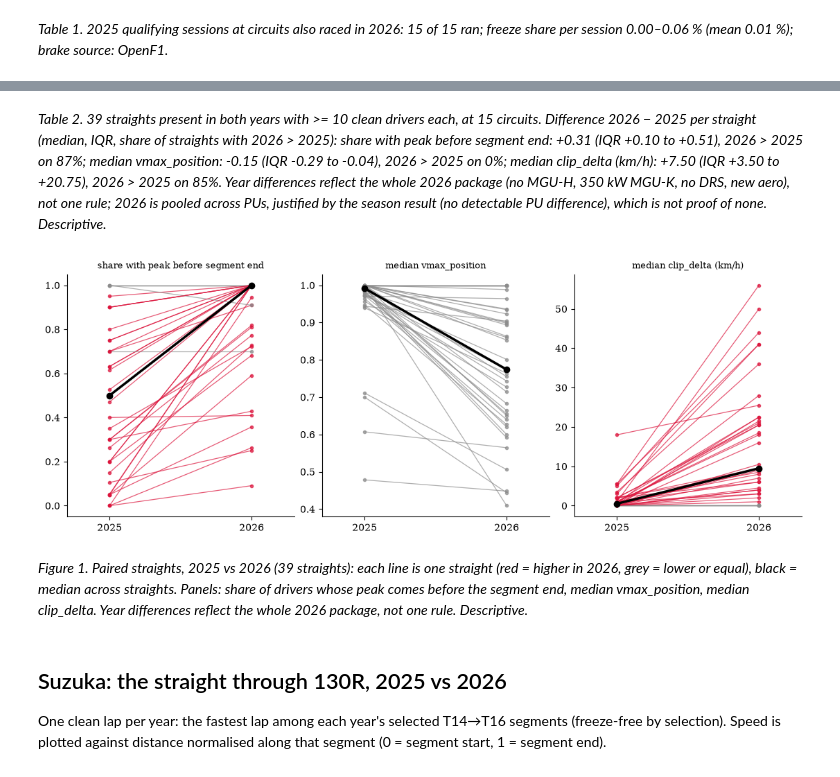
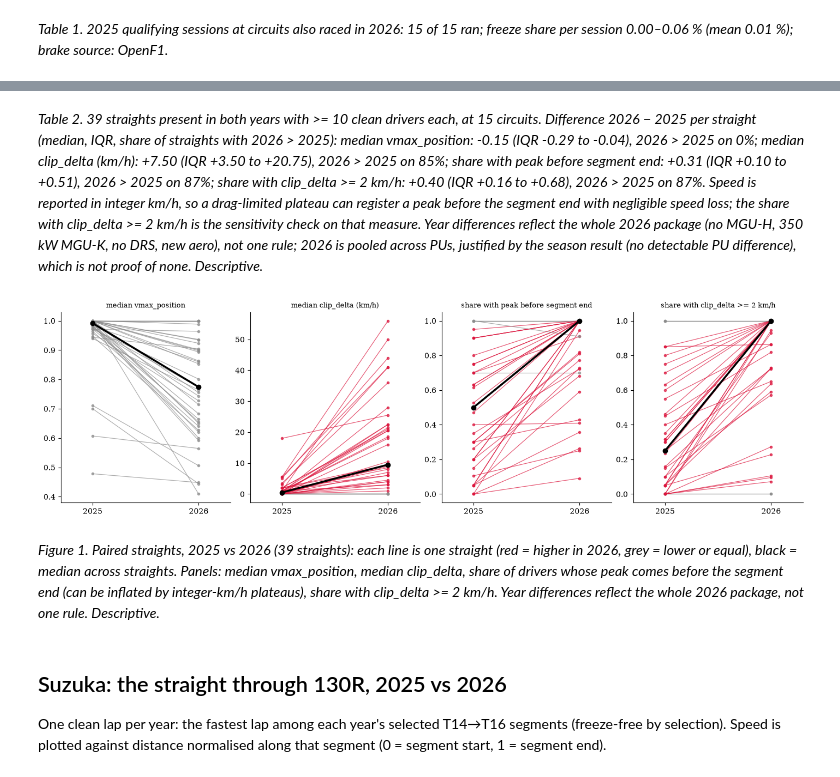
Before and after one commit to see7ien/Flat-Out, a Jupyter notebook: 03_regulations.ipynb, the cells around one changed output, grey strips where cells are left out. Cells and saved outputs as stored; diff of their text form; code cells hidden in the pictures.

Commit message:
robustness checks

```diff
--- a/03_regulations.ipynb
+++ b/03_regulations.ipynb
@@ -224,14 +150,23 @@ def load_year(year, out, rnd_col):
 
 
 seg = pd.concat([load_year(2025, OUT25, "Round25"), load_year(2026, OUT26, "Round26")], ignore_index=True)
-per = seg.groupby(["Straight", "Year"]).agg(PeakBeforeEnd=("vmax_position", lambda x: (x < 1).mean()),
-                                            vmax_position=("vmax_position", "median"), clip_delta=("clip_delta", "median"),
+per = seg.groupby(["Straight", "Year"]).agg(vmax_position=("vmax_position", "median"), clip_delta=("clip_delta", "median"),
+                                            PeakBeforeEnd=("vmax_position", lambda x: (x < 1).mean()),
+                                            Clip2Share=("clip_delta", lambda x: (x >= 2).mean()),
                                             Drivers=("Driver", "nunique")).unstack("Year").dropna()
-METRICS = {"PeakBeforeEnd": "share with peak before segment end", "vmax_position": "median vmax_position", "clip_delta": "median clip_delta (km/h)"}
-diff = pd.DataFrame({m: per[(m, 2026)] - per[(m, 2025)] for m in METRICS})
-summary = pd.DataFrame({m: {"n straights": len(diff), "median 2025": per[(m, 2025)].median(), "median 2026": per[(m, 2026)].median(),
-                            "median difference": diff[m].median(), "q25": diff[m].quantile(.25), "q75": diff[m].quantile(.75),
-                            "share 2026 > 2025": (diff[m] > 0).mean()} for m in METRICS}).T
+METRICS = {"vmax_position": "median vmax_position", "clip_delta": "median clip_delta (km/h)",
+           "PeakBeforeEnd": "share with peak before segment end", "Clip2Share": "share with clip_delta >= 2 km/h"}
+
+
+def paired_summary(per):
+    """Per metric: n straights, median per year, median and IQR of the 2026 - 2025 difference, shares of straights higher/lower in 2026."""
+    d = pd.DataFrame({m: per[(m, 2026)] - per[(m, 2025)] for m in METRICS})
+    return pd.DataFrame({m: {"n straights": len(d), "median 2025": per[(m, 2025)].median(), "median 2026": per[(m, 2026)].median(),
+                             "median difference": d[m].median(), "q25": d[m].quantile(.25), "q75": d[m].quantile(.75),
+                             "share 2026 > 2025": (d[m] > 0).mean(), "share 2026 < 2025": (d[m] < 0).mean()} for m in METRICS}).T, d
+
+
+summary, diff = paired_summary(per)
 print(per.round(2).to_string(), "\n")
 summary.round(2)
 # %% [output]
@@ -262,30 +198,33 @@ caption("Table", "paired", f"{len(diff)} straights present in both years with >=
         "2026 > 2025): " + "; ".join(
             f"{METRICS[m]}: {diff[m].median():+.2f} (IQR {diff[m].quantile(.25):+.2f} to {diff[m].quantile(.75):+.2f}), 2026 > 2025 on "
             f"{(diff[m] > 0).mean():.0%}" for m in METRICS)
-        + ". Year differences reflect the whole 2026 package (no MGU-H, 350 kW MGU-K, no DRS, new aero), not one rule; 2026 is pooled across PUs, "
-        "justified by the season result (no detectable PU difference), which is not proof of none. Descriptive.")
+        + ". Speed is reported in integer km/h, so a drag-limited plateau can register a peak before the segment end with negligible speed loss; "
+        "the share with clip_delta >= 2 km/h is the sensitivity check on that measure. Year differences reflect the whole 2026 package (no MGU-H, "
+        "350 kW MGU-K, no DRS, new aero), not one rule; 2026 is pooled across PUs, justified by the season result (no detectable PU difference), "
+        "which is not proof of none. Descriptive.")
 # %% [output]
-*Table 2. 39 straights present in both years with >= 10 clean drivers each, at 15 circuits. Difference 2026 − 2025 per straight (median, IQR, share of straights with 2026 > 2025): share with peak before segment end: +0.31 (IQR +0.10 to +0.51), 2026 > 2025 on 87%; median vmax_position: -0.15 (IQR -0.29 to -0.04), 2026 > 2025 on 0%; median clip_delta (km/h): +7.50 (IQR +3.50 to +20.75), 2026 > 2025 on 85%. Year differences reflect the whole 2026 package (no MGU-H, 350 kW MGU-K, no DRS, new aero), not one rule; 2026 is pooled across PUs, justified by the season result (no detectable PU difference), which is not proof of none. Descriptive.*
+*Table 2. 39 straights present in both years with >= 10 clean drivers each, at 15 circuits. Difference 2026 − 2025 per straight (median, IQR, share of straights with 2026 > 2025): median vmax_position: -0.15 (IQR -0.29 to -0.04), 2026 > 2025 on 0%; median clip_delta (km/h): +7.50 (IQR +3.50 to +20.75), 2026 > 2025 on 85%; share with peak before segment end: +0.31 (IQR +0.10 to +0.51), 2026 > 2025 on 87%; share with clip_delta >= 2 km/h: +0.40 (IQR +0.16 to +0.68), 2026 > 2025 on 87%. Speed is reported in integer km/h, so a drag-limited plateau can register a peak before the segment end with negligible speed loss; the share with clip_delta >= 2 km/h is the sensitivity check on that measure. Year differences reflect the whole 2026 package (no MGU-H, 350 kW MGU-K, no DRS, new aero), not one rule; 2026 is pooled across PUs, justified by the season result (no detectable PU difference), which is not proof of none. Descriptive.*
 # %%
-fig, axes = plt.subplots(1, len(METRICS), figsize=(11, 4), layout="constrained")
+fig, axes = plt.subplots(1, len(METRICS), figsize=(14, 4), layout="constrained")
 for ax, (m, label) in zip(axes, METRICS.items()):
     for s, r in per.iterrows():
         up = r[(m, 2026)] > r[(m, 2025)]
         ax.plot([0, 1], [r[(m, 2025)], r[(m, 2026)]], color="crimson" if up else "0.55", lw=0.9, alpha=0.7, marker="o", ms=3)
     ax.plot([0, 1], [per[(m, 2025)].median(), per[(m, 2026)].median()], color="black", lw=2.5, marker="o", ms=6)
     ax.set_xticks([0, 1], ["2025", "2026"])
     ax.set_xlim(-0.3, 1.3)
     ax.set_title(label, fontsize=9)
 fig.savefig(FIG / "fig_regs_paired_straights.pdf")
 plt.show()
 # %% [output]
-[figure, old version]
+[figure, new version]
 # %%
 caption("Figure", "paired", f"Paired straights, 2025 vs 2026 ({len(per)} straights): each line is one straight (red = higher in 2026, grey = lower or equal), "
-        "black = median across straights. Panels: share of drivers whose peak comes before the segment end, median vmax_position, median clip_delta. "
+        "black = median across straights. Panels: median vmax_position, median clip_delta, share of drivers whose peak comes before the segment end "
+        "(can be inflated by integer-km/h plateaus), share with clip_delta >= 2 km/h. "
         "Year differences reflect the whole 2026 package, not one rule. Descriptive.")
 # %% [output]
-*Figure 1. Paired straights, 2025 vs 2026 (39 straights): each line is one straight (red = higher in 2026, grey = lower or equal), black = median across straights. Panels: share of drivers whose peak comes before the segment end, median vmax_position, median clip_delta. Year differences reflect the whole 2026 package, not one rule. Descriptive.*
+*Figure 1. Paired straights, 2025 vs 2026 (39 straights): each line is one straight (red = higher in 2026, grey = lower or equal), black = median across straights. Panels: median vmax_position, median clip_delta, share of drivers whose peak comes before the segment end (can be inflated by integer-km/h plateaus), share with clip_delta >= 2 km/h. Year differences reflect the whole 2026 package, not one rule. Descriptive.*
 # %% [markdown]
 ## Suzuka: the straight through 130R, 2025 vs 2026
 
```
Also changed, not shown: parts of 9 cells of this notebook, 2 other files.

#### Problem details
Gather each line in the data that holds the string "lambda".

#### Result of this task
-per = seg.groupby(["Straight", "Year"]).agg(PeakBeforeEnd=("vmax_position", lambda x: (x < 1).mean()),
+                                            PeakBeforeEnd=("vmax_position", lambda x: (x < 1).mean()),
+                                            Clip2Share=("clip_delta", lambda x: (x >= 2).mean()),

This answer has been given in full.